The news about my boss, Andy, giving his two-week notice spread like wild fire in the department. Everyone who reported to him was apprehensive about what the next guy was going to be like.
Is the new guy going to be better or worse than Andy? Everybody was concerned about how this change would affect them, including other managers that worked with Andy.
Weeks later after Andy was gone, as I was working on the production floor, one of the technicians came up to me and said, “So I heard you have a new boss now.”
“Do I?” I inspected some plastic parts coming off a molding machine.
“You didn’t get the news yet? You and I will both be working for Shawn now,” he said as he scrunched up his face in discontent.
“Is is that bad?” I inquired.
“I don’t know how much you’ve worked with him, but he doesn’t deserve to be a manager,” he added, “The stars were lined up just right for him and the timing of it was right; that’s the only reason why he got to become a manager.”

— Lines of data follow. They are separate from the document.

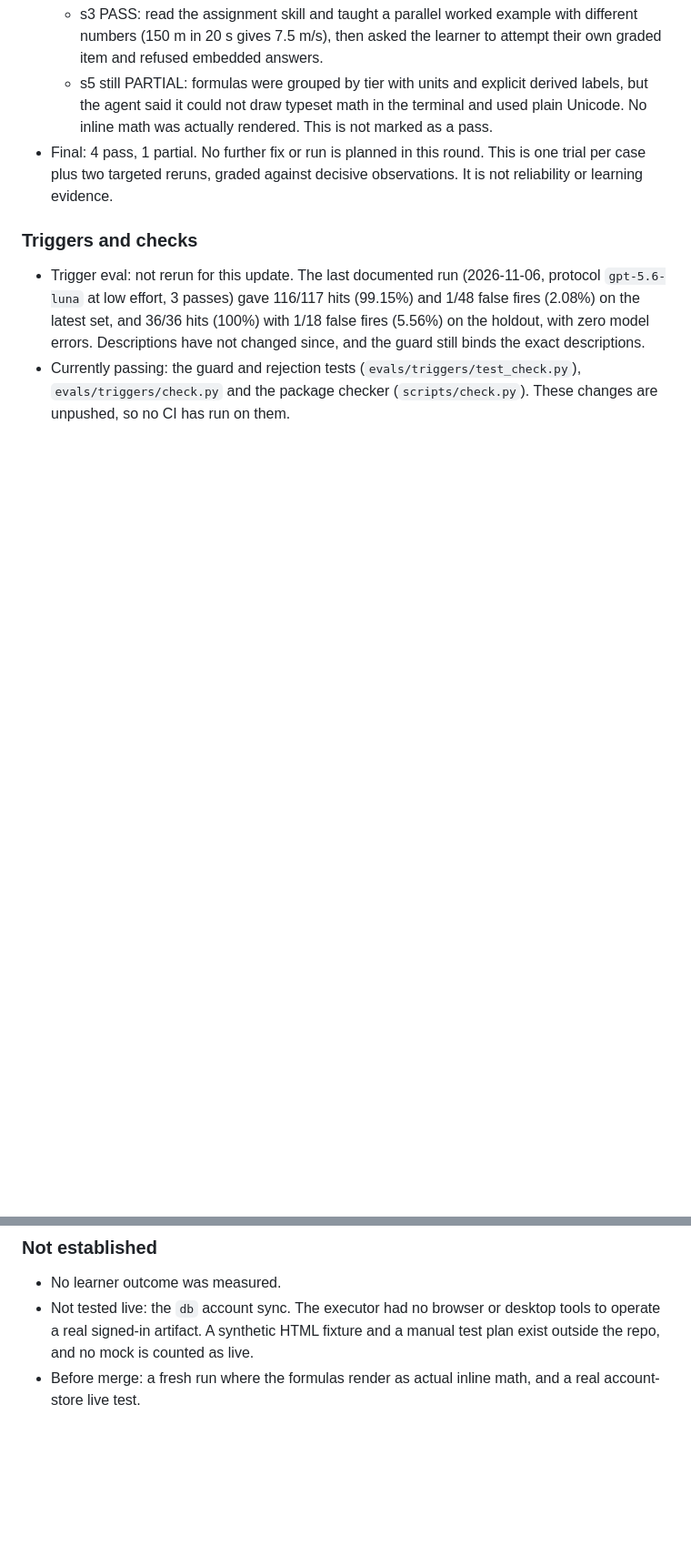
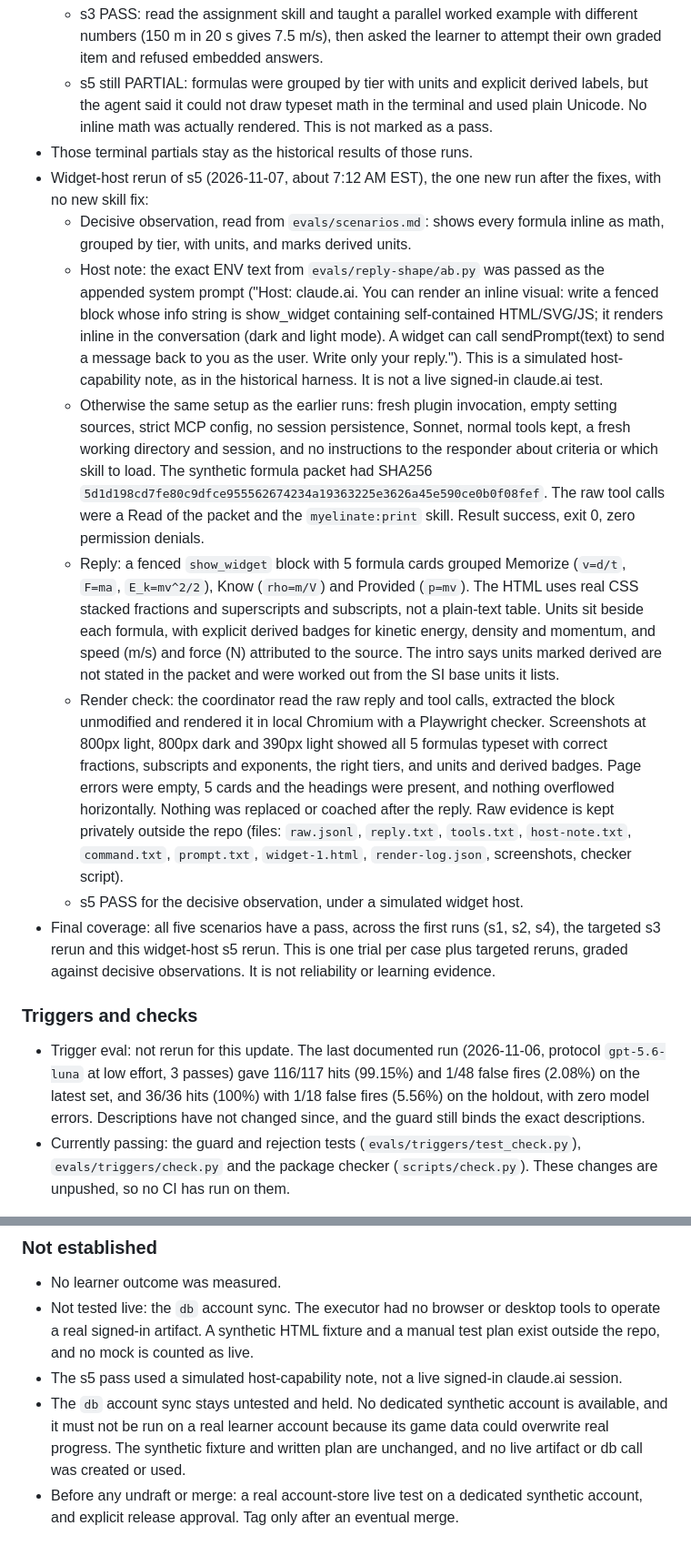
Before and after one commit to baney75/myelinate, a Markdown page: evals/verification.md, 2 parts joined by grey strips. Shown at 91% size. Drawn GitHub-style; blank space fills up the shorter version.

Commit message:
Record rendered formula widget scenario verification

```diff
--- a/evals/verification.md
+++ b/evals/verification.md
@@ -201,7 +201,15 @@ Checked 2026-11-02, with fresh-agent scenario runs on 2026-11-07.
 - Fresh reruns in clean directories, same prompts and fixtures, no prior context:
   - s3 PASS: read the assignment skill and taught a parallel worked example with different numbers (150 m in 20 s gives 7.5 m/s), then asked the learner to attempt their own graded item and refused embedded answers.
   - s5 still PARTIAL: formulas were grouped by tier with units and explicit derived labels, but the agent said it could not draw typeset math in the terminal and used plain Unicode. No inline math was actually rendered. This is not marked as a pass.
-- Final: 4 pass, 1 partial. No further fix or run is planned in this round. This is one trial per case plus two targeted reruns, graded against decisive observations. It is not reliability or learning evidence.
+- Those terminal partials stay as the historical results of those runs.
+- Widget-host rerun of s5 (2026-11-07, about 7:12 AM EST), the one new run after the fixes, with no new skill fix:
+  - Decisive observation, read from `evals/scenarios.md`: shows every formula inline as math, grouped by tier, with units, and marks derived units.
+  - Host note: the exact ENV text from `evals/reply-shape/ab.py` was passed as the appended system prompt ("Host: claude.ai. You can render an inline visual: write a fenced block whose info string is show_widget containing self-contained HTML/SVG/JS; it renders inline in the conversation (dark and light mode). A widget can call sendPrompt(text) to send a message back to you as the user. Write only your reply."). This is a simulated host-capability note, as in the historical harness. It is not a live signed-in claude.ai test.
+  - Otherwise the same setup as the earlier runs: fresh plugin invocation, empty setting sources, strict MCP config, no session persistence, Sonnet, normal tools kept, a fresh working directory and session, and no instructions to the responder about criteria or which skill to load. The synthetic formula packet had SHA256 `5d1d198cd7fe80c9dfce955562674234a19363225e3626a45e590ce0b0f08fef`. The raw tool calls were a Read of the packet and the `myelinate:print` skill. Result success, exit 0, zero permission denials.
+  - Reply: a fenced `show_widget` block with 5 formula cards grouped Memorize (`v=d/t`, `F=ma`, `E_k=mv^2/2`), Know (`rho=m/V`) and Provided (`p=mv`). The HTML uses real CSS stacked fractions and superscripts and subscripts, not a plain-text table. Units sit beside each formula, with explicit derived badges for kinetic energy, density and momentum, and speed (m/s) and force (N) attributed to the source. The intro says units marked derived are not stated in the packet and were worked out from the SI base units it lists.
+  - Render check: the coordinator read the raw reply and tool calls, extracted the block unmodified and rendered it in local Chromium with a Playwright checker. Screenshots at 800px light, 800px dark and 390px light showed all 5 formulas typeset with correct fractions, subscripts and exponents, the right tiers, and units and derived badges. Page errors were empty, 5 cards and the headings were present, and nothing overflowed horizontally. Nothing was replaced or coached after the reply. Raw evidence is kept privately outside the repo (files: `raw.jsonl`, `reply.txt`, `tools.txt`, `host-note.txt`, `command.txt`, `prompt.txt`, `widget-1.html`, `render-log.json`, screenshots, checker script).
+  - s5 PASS for the decisive observation, under a simulated widget host.
+- Final coverage: all five scenarios have a pass, across the first runs (s1, s2, s4), the targeted s3 rerun and this widget-host s5 rerun. This is one trial per case plus targeted reruns, graded against decisive observations. It is not reliability or learning evidence.
 
 ### Triggers and checks
 
@@ -212,4 +220,6 @@ Checked 2026-11-02, with fresh-agent scenario runs on 2026-11-07.
 
 - No learner outcome was measured.
 - Not tested live: the `db` account sync. The executor had no browser or desktop tools to operate a real signed-in artifact. A synthetic HTML fixture and a manual test plan exist outside the repo, and no mock is counted as live.
-- Before merge: a fresh run where the formulas render as actual inline math, and a real account-store live test.
+- The s5 pass used a simulated host-capability note, not a live signed-in claude.ai session.
+- The `db` account sync stays untested and held. No dedicated synthetic account is available, and it must not be run on a real learner account because its game data could overwrite real progress. The synthetic fixture and written plan are unchanged, and no live artifact or db call was created or used.
+- Before any undraft or merge: a real account-store live test on a dedicated synthetic account, and explicit release approval. Tag only after an eventual merge.
```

Years later, I asked my audience at a speaking event: if they believed that everything, every single thing that they have in their life was because of their action. Some of them agreed, others did not.
Look at the above scenario. Andy made a clear conscious decision to quit and move somewhere else. So Andy created what he wanted through his action. However, Andy’s action also resulted in creating a vacant spot in the department. It’ll be foolish to say that Shawn intended that.
Did Shawn get the position because of his own action?
Some might argue that just like Andy, Shawn made a conscious decision of taking the position, so he created what he wanted through his action. Yes. But one intricate component of this scenario is that the decision made by one person (Andy) impacted what the other person (Shawn) got. That is referred to as destiny by some and opportunity by others.
Every one of us experiences this phenomenon in our personal relationships or professional careers at some point of time in our life. That relationship that you so deeply desired with someone, but it never worked out. The job or career that you so yearned for, but you ultimately ended up doing something that you had never dreamed of. Perhaps there is a component that we don’t have a control over: people and events both, which changes what we end up with.
No matter what you call it: destiny or opportunity, taking action is what ultimately makes destiny or opportunity a reality. Whether the result in what you expected or not—take action.